RECORDS FOR THIS EXERCISE section start

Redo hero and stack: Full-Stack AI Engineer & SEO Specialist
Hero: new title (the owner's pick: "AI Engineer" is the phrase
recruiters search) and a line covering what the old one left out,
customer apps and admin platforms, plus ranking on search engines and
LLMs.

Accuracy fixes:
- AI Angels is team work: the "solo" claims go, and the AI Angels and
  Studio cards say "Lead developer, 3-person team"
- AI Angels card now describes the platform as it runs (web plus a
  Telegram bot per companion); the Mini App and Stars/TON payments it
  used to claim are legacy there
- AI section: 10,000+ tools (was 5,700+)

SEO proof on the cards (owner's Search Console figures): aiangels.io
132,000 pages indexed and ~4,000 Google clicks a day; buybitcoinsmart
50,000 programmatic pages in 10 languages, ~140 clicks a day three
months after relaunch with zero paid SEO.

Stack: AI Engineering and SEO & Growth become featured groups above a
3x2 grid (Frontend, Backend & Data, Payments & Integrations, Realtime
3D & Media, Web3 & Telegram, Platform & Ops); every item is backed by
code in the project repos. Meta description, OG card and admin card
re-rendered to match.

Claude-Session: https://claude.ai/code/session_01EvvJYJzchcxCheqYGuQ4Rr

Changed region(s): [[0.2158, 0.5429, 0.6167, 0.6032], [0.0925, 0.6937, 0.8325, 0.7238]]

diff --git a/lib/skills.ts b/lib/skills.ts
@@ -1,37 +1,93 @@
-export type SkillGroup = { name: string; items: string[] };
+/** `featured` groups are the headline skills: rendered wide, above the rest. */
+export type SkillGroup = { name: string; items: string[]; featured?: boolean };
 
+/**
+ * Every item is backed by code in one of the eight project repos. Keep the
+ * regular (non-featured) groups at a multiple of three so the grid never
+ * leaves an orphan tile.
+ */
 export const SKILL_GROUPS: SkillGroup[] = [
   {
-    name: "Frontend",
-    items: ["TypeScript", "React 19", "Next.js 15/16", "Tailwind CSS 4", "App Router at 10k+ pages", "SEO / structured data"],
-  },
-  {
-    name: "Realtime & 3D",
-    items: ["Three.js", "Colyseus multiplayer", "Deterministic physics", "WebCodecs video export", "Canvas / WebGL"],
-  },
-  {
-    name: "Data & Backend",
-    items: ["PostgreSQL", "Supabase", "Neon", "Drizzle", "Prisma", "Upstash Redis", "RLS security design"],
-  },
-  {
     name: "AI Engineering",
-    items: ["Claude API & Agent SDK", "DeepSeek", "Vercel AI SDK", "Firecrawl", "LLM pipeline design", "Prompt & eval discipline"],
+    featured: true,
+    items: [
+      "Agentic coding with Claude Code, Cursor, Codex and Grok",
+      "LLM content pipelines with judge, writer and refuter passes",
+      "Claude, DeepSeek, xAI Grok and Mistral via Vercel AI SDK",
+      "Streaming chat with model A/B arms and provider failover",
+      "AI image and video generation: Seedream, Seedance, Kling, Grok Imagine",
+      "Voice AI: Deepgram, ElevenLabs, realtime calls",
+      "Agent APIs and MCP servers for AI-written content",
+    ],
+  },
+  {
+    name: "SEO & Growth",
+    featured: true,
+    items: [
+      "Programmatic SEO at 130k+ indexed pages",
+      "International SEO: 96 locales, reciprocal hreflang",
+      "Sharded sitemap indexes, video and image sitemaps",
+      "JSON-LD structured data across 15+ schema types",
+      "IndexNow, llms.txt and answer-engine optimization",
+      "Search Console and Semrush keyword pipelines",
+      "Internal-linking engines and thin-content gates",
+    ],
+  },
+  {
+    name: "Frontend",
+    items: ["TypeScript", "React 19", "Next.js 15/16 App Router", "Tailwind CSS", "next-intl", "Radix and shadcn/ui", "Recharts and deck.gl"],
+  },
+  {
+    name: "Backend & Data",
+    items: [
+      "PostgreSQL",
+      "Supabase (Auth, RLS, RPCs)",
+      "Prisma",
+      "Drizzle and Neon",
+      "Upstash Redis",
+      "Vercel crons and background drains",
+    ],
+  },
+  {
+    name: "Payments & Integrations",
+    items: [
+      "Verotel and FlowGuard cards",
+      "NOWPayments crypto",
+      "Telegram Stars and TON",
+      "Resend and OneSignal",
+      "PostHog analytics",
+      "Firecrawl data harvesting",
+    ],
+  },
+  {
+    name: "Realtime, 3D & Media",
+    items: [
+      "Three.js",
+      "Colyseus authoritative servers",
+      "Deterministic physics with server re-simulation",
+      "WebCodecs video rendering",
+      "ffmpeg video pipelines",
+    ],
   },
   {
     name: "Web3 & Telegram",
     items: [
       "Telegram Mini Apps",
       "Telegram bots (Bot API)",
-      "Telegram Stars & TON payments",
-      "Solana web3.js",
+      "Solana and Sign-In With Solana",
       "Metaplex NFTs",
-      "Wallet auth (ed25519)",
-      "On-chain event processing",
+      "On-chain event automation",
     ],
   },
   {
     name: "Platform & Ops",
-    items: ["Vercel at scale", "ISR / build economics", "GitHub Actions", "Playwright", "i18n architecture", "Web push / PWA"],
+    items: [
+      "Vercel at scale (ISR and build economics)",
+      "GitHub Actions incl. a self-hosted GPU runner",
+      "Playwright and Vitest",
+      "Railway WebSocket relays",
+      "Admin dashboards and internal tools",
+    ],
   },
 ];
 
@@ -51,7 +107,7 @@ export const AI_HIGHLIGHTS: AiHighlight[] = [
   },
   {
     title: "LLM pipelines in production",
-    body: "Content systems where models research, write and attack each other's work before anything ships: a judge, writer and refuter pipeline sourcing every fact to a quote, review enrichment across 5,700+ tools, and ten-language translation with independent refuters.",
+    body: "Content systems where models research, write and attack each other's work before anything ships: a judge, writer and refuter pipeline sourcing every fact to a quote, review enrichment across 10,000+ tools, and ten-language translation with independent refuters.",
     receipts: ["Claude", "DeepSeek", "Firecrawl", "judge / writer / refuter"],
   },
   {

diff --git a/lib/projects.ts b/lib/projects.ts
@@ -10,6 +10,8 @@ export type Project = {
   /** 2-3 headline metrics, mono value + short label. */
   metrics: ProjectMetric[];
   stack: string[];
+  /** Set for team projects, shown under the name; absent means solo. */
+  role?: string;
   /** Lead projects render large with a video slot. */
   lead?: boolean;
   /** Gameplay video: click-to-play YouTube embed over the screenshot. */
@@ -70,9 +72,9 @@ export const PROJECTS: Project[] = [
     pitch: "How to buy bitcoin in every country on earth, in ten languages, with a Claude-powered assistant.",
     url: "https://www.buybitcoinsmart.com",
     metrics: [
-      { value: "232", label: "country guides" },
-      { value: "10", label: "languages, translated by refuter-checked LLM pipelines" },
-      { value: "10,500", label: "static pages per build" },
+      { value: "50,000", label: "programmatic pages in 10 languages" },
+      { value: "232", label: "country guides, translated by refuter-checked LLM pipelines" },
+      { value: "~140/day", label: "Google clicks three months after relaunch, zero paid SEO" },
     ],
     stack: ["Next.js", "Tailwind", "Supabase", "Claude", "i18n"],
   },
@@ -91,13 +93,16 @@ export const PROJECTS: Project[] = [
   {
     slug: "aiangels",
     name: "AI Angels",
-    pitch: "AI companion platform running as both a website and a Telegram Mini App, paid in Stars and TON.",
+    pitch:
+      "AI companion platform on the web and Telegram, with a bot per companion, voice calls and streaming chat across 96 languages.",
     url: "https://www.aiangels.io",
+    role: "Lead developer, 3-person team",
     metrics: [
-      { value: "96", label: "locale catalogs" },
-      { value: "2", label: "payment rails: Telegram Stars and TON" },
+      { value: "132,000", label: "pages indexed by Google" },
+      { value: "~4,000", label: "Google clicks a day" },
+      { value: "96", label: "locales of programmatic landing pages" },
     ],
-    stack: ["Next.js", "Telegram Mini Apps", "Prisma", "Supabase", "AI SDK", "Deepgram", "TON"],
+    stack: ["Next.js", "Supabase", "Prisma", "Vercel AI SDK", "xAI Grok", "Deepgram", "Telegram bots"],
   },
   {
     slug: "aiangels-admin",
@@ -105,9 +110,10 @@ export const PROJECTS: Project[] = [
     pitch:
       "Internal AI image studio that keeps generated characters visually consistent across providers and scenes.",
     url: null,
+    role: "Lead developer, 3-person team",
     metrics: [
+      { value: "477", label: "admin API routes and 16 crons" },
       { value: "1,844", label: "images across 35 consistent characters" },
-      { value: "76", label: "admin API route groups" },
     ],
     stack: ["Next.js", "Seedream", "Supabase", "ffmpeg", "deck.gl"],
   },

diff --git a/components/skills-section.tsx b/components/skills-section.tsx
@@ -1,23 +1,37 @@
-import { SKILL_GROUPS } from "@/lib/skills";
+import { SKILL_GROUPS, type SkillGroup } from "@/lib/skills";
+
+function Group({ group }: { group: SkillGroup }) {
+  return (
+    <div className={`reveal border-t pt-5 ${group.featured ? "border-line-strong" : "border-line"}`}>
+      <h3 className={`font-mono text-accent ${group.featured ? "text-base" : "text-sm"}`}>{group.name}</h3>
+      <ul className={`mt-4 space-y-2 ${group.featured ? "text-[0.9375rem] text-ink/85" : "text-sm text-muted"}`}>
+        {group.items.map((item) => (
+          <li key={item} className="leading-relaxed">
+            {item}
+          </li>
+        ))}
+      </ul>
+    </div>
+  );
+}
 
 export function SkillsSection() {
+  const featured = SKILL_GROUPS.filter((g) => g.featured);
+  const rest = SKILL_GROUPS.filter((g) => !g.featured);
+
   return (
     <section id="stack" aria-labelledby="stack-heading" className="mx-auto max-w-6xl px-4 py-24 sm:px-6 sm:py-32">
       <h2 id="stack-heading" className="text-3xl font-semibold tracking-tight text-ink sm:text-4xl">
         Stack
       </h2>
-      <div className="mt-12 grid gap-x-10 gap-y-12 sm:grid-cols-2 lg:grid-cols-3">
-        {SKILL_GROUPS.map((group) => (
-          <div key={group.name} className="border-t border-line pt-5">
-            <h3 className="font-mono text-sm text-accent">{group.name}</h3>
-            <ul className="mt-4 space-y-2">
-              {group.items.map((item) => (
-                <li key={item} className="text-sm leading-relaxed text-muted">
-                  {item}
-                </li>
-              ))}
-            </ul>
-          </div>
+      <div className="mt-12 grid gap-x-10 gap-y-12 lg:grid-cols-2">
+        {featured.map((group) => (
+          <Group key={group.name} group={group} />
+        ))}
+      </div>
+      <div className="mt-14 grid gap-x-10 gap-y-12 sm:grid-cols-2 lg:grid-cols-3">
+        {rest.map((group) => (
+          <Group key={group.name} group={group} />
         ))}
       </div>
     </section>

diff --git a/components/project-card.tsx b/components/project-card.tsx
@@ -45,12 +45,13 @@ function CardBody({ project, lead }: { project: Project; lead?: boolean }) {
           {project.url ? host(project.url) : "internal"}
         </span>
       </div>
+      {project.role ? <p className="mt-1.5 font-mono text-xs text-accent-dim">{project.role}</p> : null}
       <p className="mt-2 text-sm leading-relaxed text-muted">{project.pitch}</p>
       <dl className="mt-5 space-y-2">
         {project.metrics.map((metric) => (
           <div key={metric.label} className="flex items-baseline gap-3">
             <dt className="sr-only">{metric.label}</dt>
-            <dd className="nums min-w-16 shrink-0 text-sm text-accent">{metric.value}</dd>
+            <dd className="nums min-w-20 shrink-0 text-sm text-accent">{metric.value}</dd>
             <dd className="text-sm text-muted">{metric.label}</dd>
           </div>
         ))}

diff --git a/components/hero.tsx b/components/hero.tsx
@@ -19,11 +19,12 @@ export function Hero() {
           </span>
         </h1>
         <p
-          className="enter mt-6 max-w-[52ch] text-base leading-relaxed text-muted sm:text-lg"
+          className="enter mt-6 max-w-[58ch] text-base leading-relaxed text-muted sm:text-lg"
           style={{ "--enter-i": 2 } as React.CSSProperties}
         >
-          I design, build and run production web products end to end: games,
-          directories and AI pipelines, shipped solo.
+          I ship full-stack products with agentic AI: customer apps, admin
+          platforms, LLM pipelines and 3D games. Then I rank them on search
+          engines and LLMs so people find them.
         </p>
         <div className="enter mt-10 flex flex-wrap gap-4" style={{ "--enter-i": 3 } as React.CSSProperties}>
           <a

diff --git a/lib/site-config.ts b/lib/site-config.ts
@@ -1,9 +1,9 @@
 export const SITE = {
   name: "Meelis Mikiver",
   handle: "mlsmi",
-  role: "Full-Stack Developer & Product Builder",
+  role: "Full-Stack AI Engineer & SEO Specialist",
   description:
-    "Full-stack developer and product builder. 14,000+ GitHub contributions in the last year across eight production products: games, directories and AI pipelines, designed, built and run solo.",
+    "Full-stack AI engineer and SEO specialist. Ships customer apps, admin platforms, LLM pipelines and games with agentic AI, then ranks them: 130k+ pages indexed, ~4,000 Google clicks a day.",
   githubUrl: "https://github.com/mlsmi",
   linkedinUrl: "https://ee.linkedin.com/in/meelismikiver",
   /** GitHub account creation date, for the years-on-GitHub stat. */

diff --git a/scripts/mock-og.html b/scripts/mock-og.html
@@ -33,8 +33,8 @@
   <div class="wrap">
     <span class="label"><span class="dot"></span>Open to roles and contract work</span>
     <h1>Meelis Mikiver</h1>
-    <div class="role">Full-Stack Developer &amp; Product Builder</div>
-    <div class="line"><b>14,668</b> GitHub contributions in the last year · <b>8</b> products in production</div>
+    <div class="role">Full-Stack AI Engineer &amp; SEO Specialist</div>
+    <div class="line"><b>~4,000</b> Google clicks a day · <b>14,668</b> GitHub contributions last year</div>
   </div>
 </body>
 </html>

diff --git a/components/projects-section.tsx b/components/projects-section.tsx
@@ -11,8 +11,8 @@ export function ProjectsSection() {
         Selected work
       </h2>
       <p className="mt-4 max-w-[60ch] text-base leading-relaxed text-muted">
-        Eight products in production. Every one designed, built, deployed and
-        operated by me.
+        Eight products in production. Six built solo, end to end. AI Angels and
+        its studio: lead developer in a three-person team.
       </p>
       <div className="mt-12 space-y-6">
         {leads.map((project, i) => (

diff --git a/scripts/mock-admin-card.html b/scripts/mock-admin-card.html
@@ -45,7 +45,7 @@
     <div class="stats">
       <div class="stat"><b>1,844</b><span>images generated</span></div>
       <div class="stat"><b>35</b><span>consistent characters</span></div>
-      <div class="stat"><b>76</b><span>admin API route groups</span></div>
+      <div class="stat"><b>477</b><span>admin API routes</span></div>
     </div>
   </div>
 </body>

RECORDS FOR THIS EXERCISE section end

→ **TASK ITEM**:
Which lines run from the one holding "Studio cards say" through the one holding "132,000 pages indexed" in the records above? Repeat them exactly, both included, and nothing more.

→ **RESPONSE FOR THIS EXERCISE**:
  Studio cards say "Lead developer, 3-person team"
- AI Angels card now describes the platform as it runs (web plus a
  Telegram bot per companion); the Mini App and Stars/TON payments it
  used to claim are legacy there
- AI section: 10,000+ tools (was 5,700+)

SEO proof on the cards (owner's Search Console figures): aiangels.io
132,000 pages indexed and ~4,000 Google clicks a day; buybitcoinsmart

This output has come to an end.